The average price for a gallon of regular is now above $4 in Alaska, California, Connecticut, Hawaii, Illinois and New York.
Gasoline has jumped by almost 56 cents per gallon since Jan. 1 and is the highest ever for this time of year. That's costing drivers an extra $11.20 to fill up a 20-gallon tank. Experts are forecasting that the nationwide average could reach $4.25 by the end of April.
In Canada, the price averaged C$1.287 per litre, according to price-watching website GasBuddy.com, up from $1.237 a month ago.
For now, consumers aren't seeing similar increases in other areas. The U.S. Labour Department said Friday that excluding energy prices, inflation stayed mild in February. Food prices were unchanged for the first time in 19 months.
Yet there are signs that high gas prices are weighing on consumer confidence and the growth that fuels job creation. Economists fear consumers could cut spending on other goods, from appliances to furniture to electronics and vacations.
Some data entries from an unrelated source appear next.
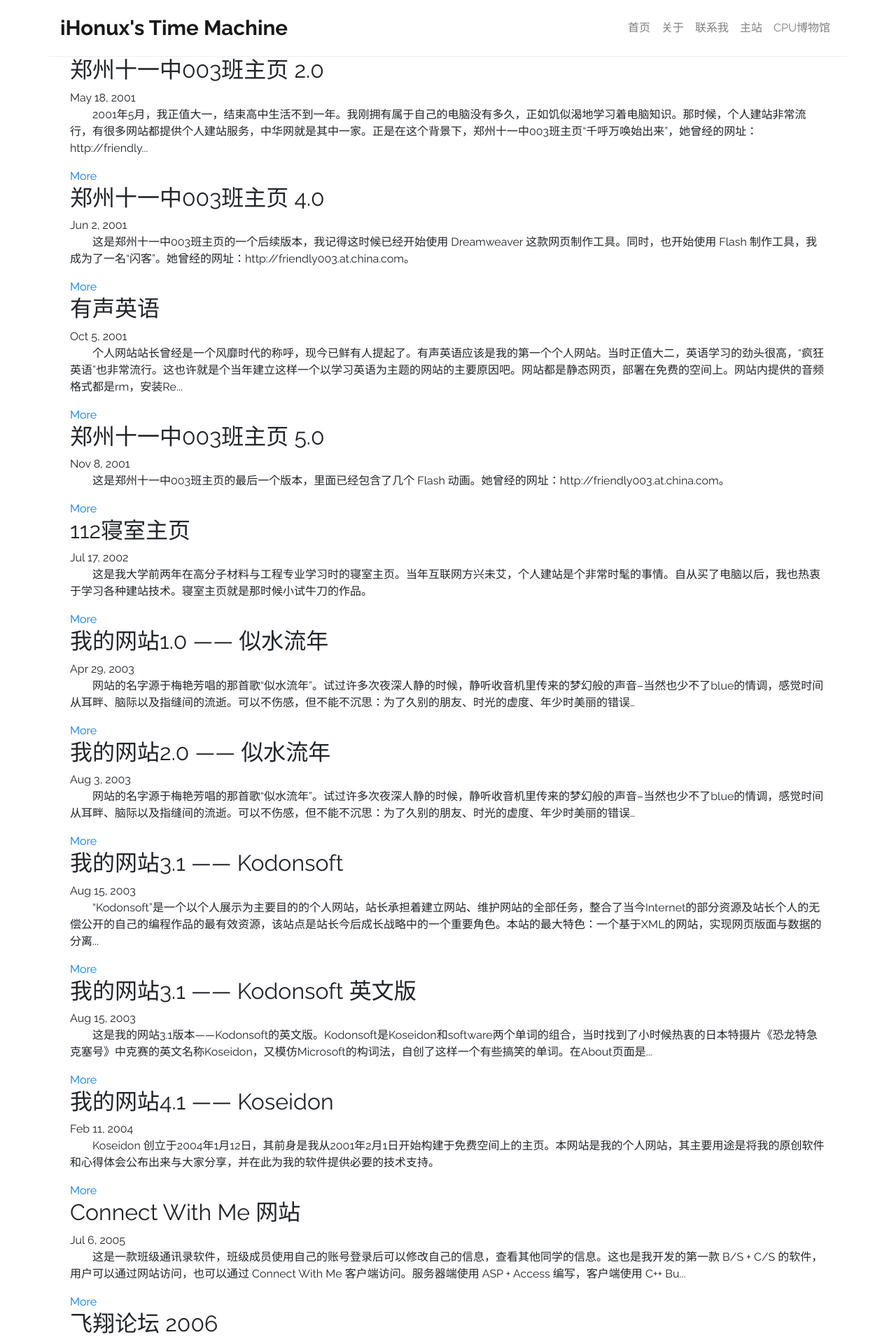
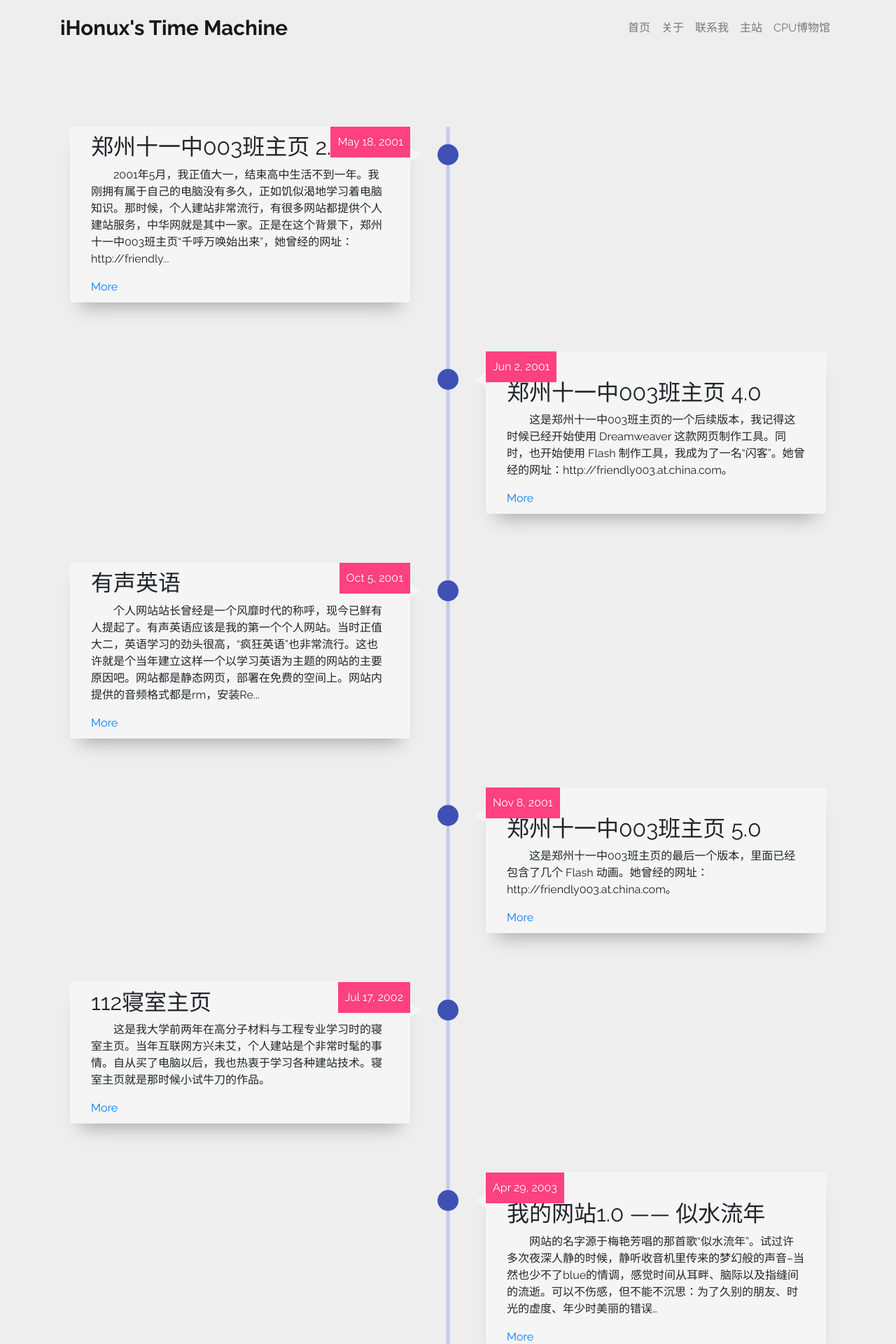
Before and after one commit to past-records/past-records.github.io, a Jekyll site: the page built from timeline.md, in a window 1280 px wide. Shown: the top 1920 px of the page at 70% size. Built offline with Jekyll 4.4.1, drawn with Linux system fonts in a browser that asks for light colours; a script that is not in the unit is left out.

Commit message:
Update timeline.html

```diff
--- a/_layouts/timeline.html
+++ b/_layouts/timeline.html
@@ -23,7 +23,7 @@
       rel="stylesheet"
       href="https://stackpath.bootstrapcdn.com/font-awesome/4.7.0/css/font-awesome.min.css"
     />
-    <link rel="stylesheet" href="css/timeline.css">
+    <link rel="stylesheet" href="/css/timeline.css">
   </head>
 
   <body>
```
Gas prices are rising primarily because of high oil prices. On Friday oil markets were still reacting to reports a day earlier that the U.S. and the U.K. planned to release some of their strategic crude reserves. Although the White House denied the reports, independent analyst Andrew Lipow said traders were left to worry that Western nations are preparing for a prolonged standoff with Iran over its nuclear program.
"What do they know that they're not telling?" Lipow said.
Tensions with Iran, and the threat to oil supplies in the Middle East, are a big reason that oil has risen about seven per cent since Jan. 1 and almost 15 per cent since October.
In New York trading, benchmark oil for April delivery rose US$1.95, or about two per cent, to finish at $107.06, the biggest gain since Feb. 24. Brent crude for May delivery rose $3.21, or 2.6 per cent, to end at $125.81 per barrel on the ICE Futures exchange in London.
Natural gas, which is trading at prices not seen since 2002, rose 4.7 cents to finish at $2.326 per 1,000 cubic feet.
Heating oil rose 5.94 cents to end at $3.2819 per gallon and gasoline futures gained 6.84 cents to finish at $3.3569 per gallon.
Alex Kennedy in Singapore and Pablo Gorondi in Budapest contributed to this report.